Cleveland Clinic has established an on-site program dedicated to performing liquid biopsies and analyzing circulating tumor DNA. Led by Dr. Swaidani, it is the only such program in northeast Ohio of its kind. Liquid biopsies are particularly well-suited for serial biopsies, hard-to-reach tumors and patients with numerous lesions or advanced-stage cancer who require repeat tests.
“The program will give patients access to groundbreaking technologies being trialed at Cleveland Clinic while simultaneously providing our researchers with the raw data required to further those technologies,” explains Dr. Chan.
Dr. Swaidani has also launched a pilot program with Cleveland Clinic’s Cole Eye Institute designed to analyze liquid biopsies in patients with uveal melanomas. In collaboration with Dr. Arun Singh, Director of the Department of Ophthalmic Oncology, the pilot team has enrolled patients in the study and is conducting initial research, hopes to have data within the first quarter of 2022.
“We are discussing the technology with almost every oncology group on campus. I think circulating tumor DNA is going to be an important link between clinicians and translational scientists that will enhance our cancer research,” says Dr. Swaidani.

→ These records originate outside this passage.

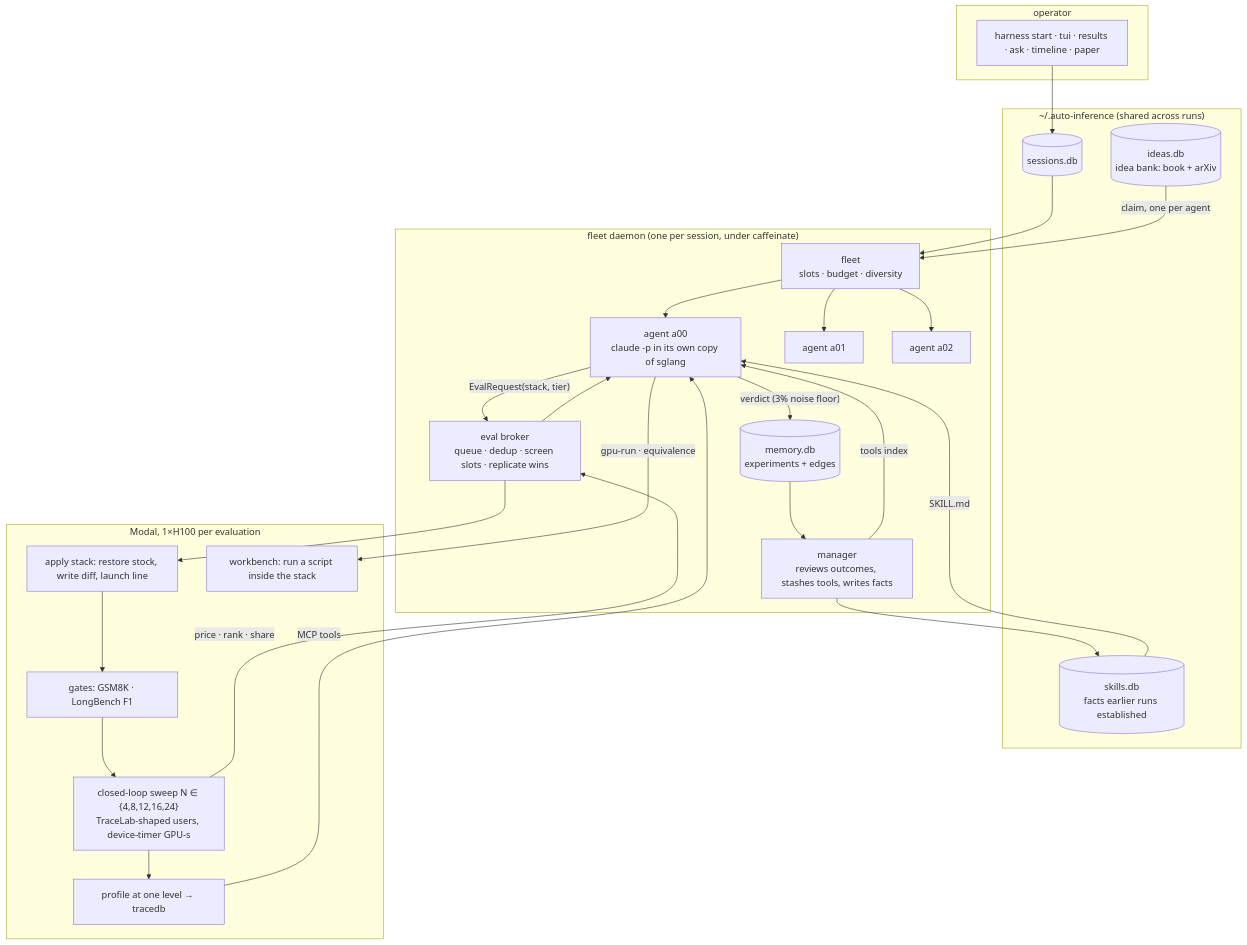
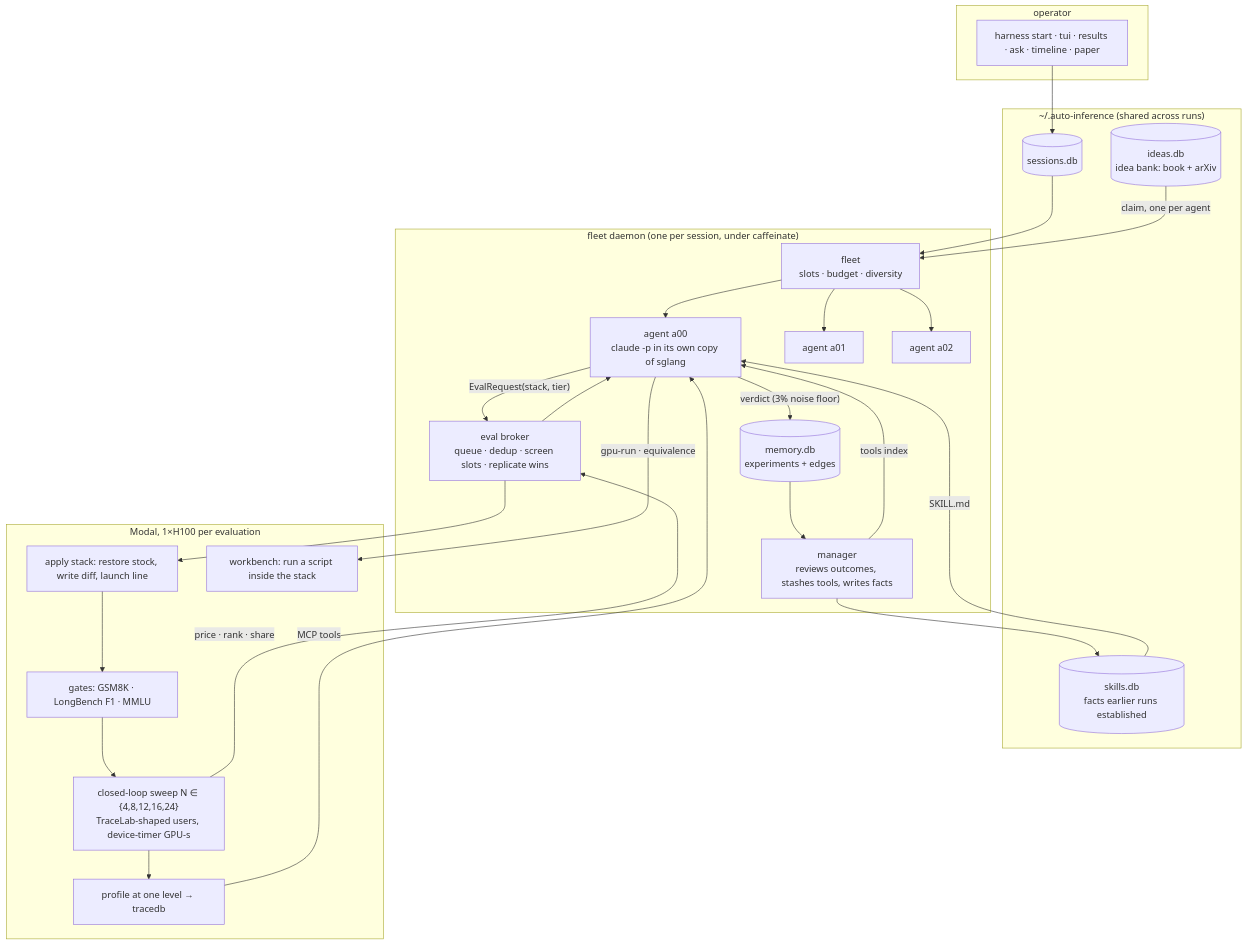
The diagram in README.md (mpeng19/auto-inference), drawn with Mermaid before and after one commit. The commit also changed other lines of this file and 27 other files, not shown here.

````diff
--- a/README.md
+++ b/README.md
@@ -13,39 +13,39 @@
 ```mermaid
 flowchart TB
   subgraph you["operator"]
     CLI["harness start · tui · results · ask · timeline · paper"]
   end
   subgraph shared["~/.auto-inference (shared across runs)"]
     BANK[("ideas.db<br/>idea bank: book + arXiv")]
     SKILLS[("skills.db<br/>facts earlier runs established")]
     STORE[("sessions.db")]
   end
   subgraph daemon["fleet daemon (one per session, under caffeinate)"]
     FLEET["fleet<br/>slots · budget · diversity"]
     MGR["manager<br/>reviews outcomes, stashes tools, writes facts"]
     A0["agent a00<br/>claude -p in its own copy of sglang"]
     A1["agent a01"]
     A2["agent a02"]
     BROKER["eval broker<br/>queue · dedup · screen slots · replicate wins"]
     MEM[("memory.db<br/>experiments + edges")]
   end
   subgraph modal["Modal, 1×H100 per evaluation"]
     APPLY["apply stack: restore stock, write diff, launch line"]
-    GATES["gates: GSM8K · LongBench F1"]
+    GATES["gates: GSM8K · LongBench F1 · MMLU"]
     SWEEP["closed-loop sweep N ∈ {4,8,12,16,24}<br/>TraceLab-shaped users, device-timer GPU-s"]
     PROF["profile at one level → tracedb"]
     WB["workbench: run a script inside the stack"]
   end
   CLI --> STORE --> FLEET
   BANK -- "claim, one per agent" --> FLEET
   FLEET --> A0 & A1 & A2
   SKILLS -- "SKILL.md" --> A0
   MGR -- "tools index" --> A0
   A0 -- "EvalRequest(stack, tier)" --> BROKER
   A0 -- "gpu-run · equivalence" --> WB
   BROKER --> APPLY --> GATES --> SWEEP --> PROF
   SWEEP -- "price · rank · share" --> BROKER --> A0
   A0 -- "verdict (3% noise floor)" --> MEM
   MEM --> MGR --> SKILLS
   PROF -- "MCP tools" --> A0
 ```
````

Liquid biopsy platforms will allow all clinical institutes at Cleveland Clinic to ask important questions about the following:
“Innovation is an important part of cancer treatment, and this collaboration reflects Cleveland Clinic’s commitment to continual innovation,” says Dr. Chan.
In addition, the new program represents the healthcare organization’s dedication to the burgeoning field of precision medicine. Cleveland Clinic also recently expanded its genomic testing capabilities to provide molecular tumor profiling that involves whole exome sequencing.
“Circulating tumor DNA assays are one very important brick in the foundation of precision medicine,” he says.